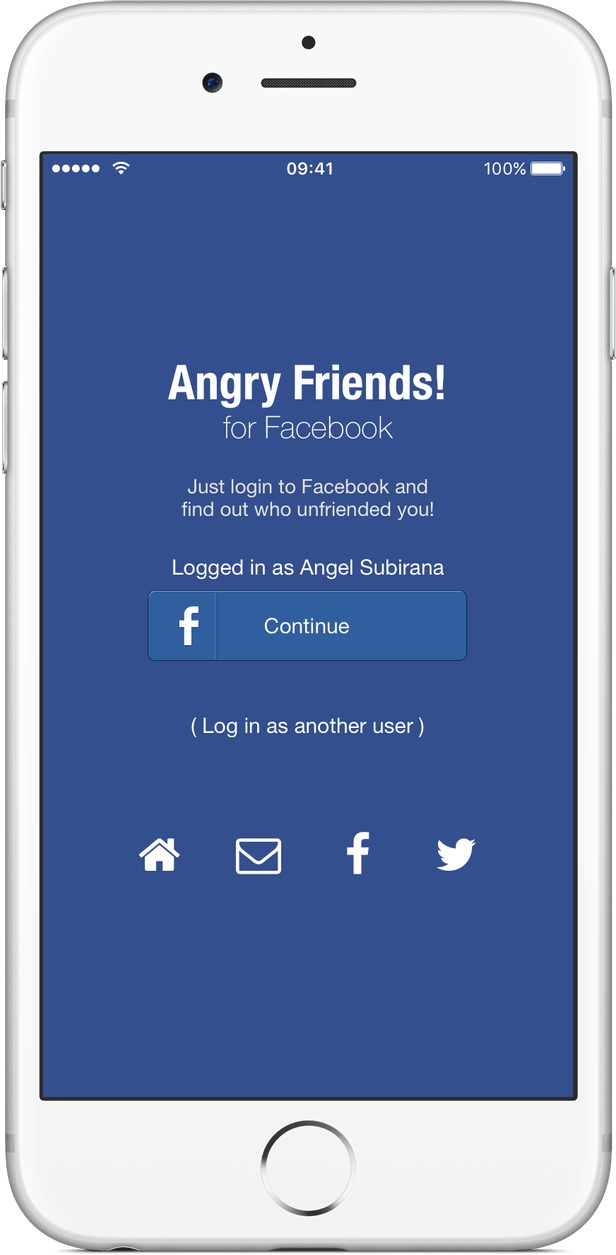
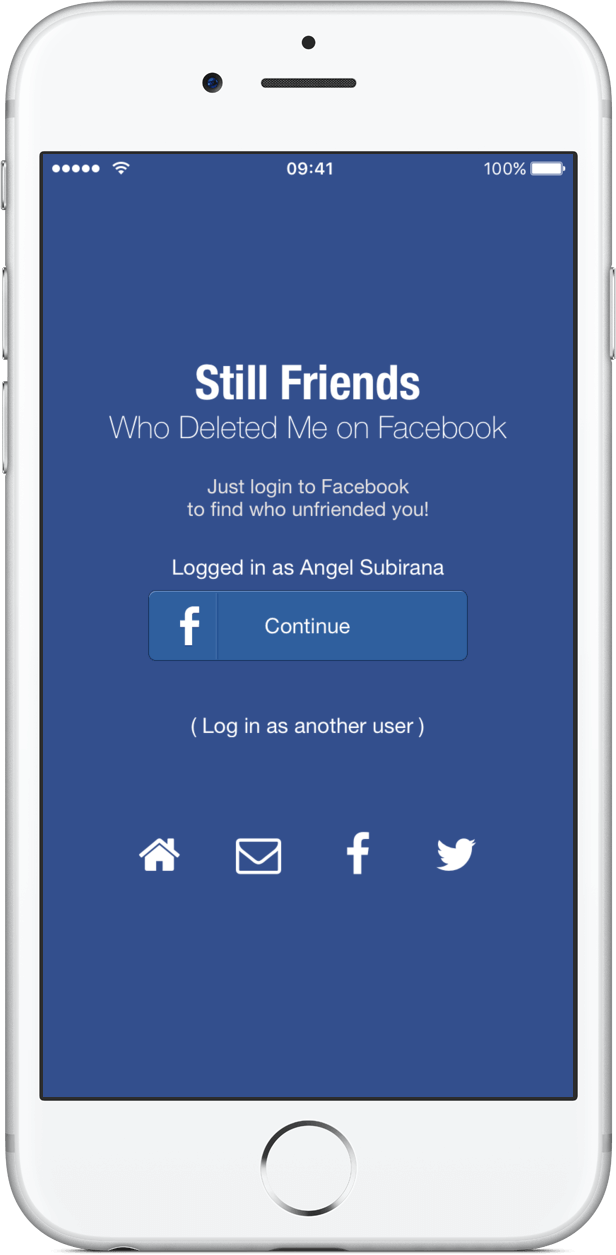
no message

diff --git a/_site/privacy.html b/_site/privacy.html
@@ -233,7 +233,7 @@ Last Edited on 2016-05-03</div>
         
 <p>All Rights Reserved. © 2016 <a href="http://www.bobgoo.com">Angel Subirana</a></p>
 
-<p><a href="https://twitter.com/angryfriendsapp"><span class="fa-stack fa-lg">
+<p><a href="https://twitter.com/stillfriendsapp"><span class="fa-stack fa-lg">
 <i class="fa fa-circle fa-stack-2x"></i>
 <i class="fa fa-twitter fa-stack-1x" style="color: black;"></i>
 </span></a>

diff --git a/_site/intro.html b/_site/intro.html
@@ -1,6 +1,6 @@
 <p><img src="/img/Icon-Rounded-512.png" width="180" /></p>
 
-<h1>Angry Friends</h1>
+<h1>Still Friends</h1>
 
 <h2>Who Deleted Me on Facebook</h2>
 

diff --git a/_includes/footer.md b/_includes/footer.md
@@ -2,7 +2,7 @@
 
 All Rights Reserved. © 2016 [Angel Subirana](http://www.bobgoo.com)
 
-<a href="https://twitter.com/angryfriendsapp"><span class="fa-stack fa-lg">
+<a href="https://twitter.com/stillfriendsapp"><span class="fa-stack fa-lg">
 <i class="fa fa-circle fa-stack-2x"></i>
 <i class="fa fa-twitter fa-stack-1x" style="color: black;"></i>
 </span></a>

diff --git a/_posts/2000-01-01-intro.md b/_posts/2000-01-01-intro.md
@@ -7,7 +7,7 @@ style: center
 
 <img src="/img/Icon-Rounded-512.png" width="180" />
 
-# Angry Friends
+# Still Friends
 
 ## Who Deleted Me on Facebook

##############################

→ **What this task involves**:
The requested output is the line holding "-7,7 +7,7 @@ style: center" and every line after it up to the last line of the listing, exactly, with nothing else.

→ **Reply**:
@@ -7,7 +7,7 @@ style: center
 
 <img src="/img/Icon-Rounded-512.png" width="180" />
 
-# Angry Friends
+# Still Friends
 
 ## Who Deleted Me on Facebook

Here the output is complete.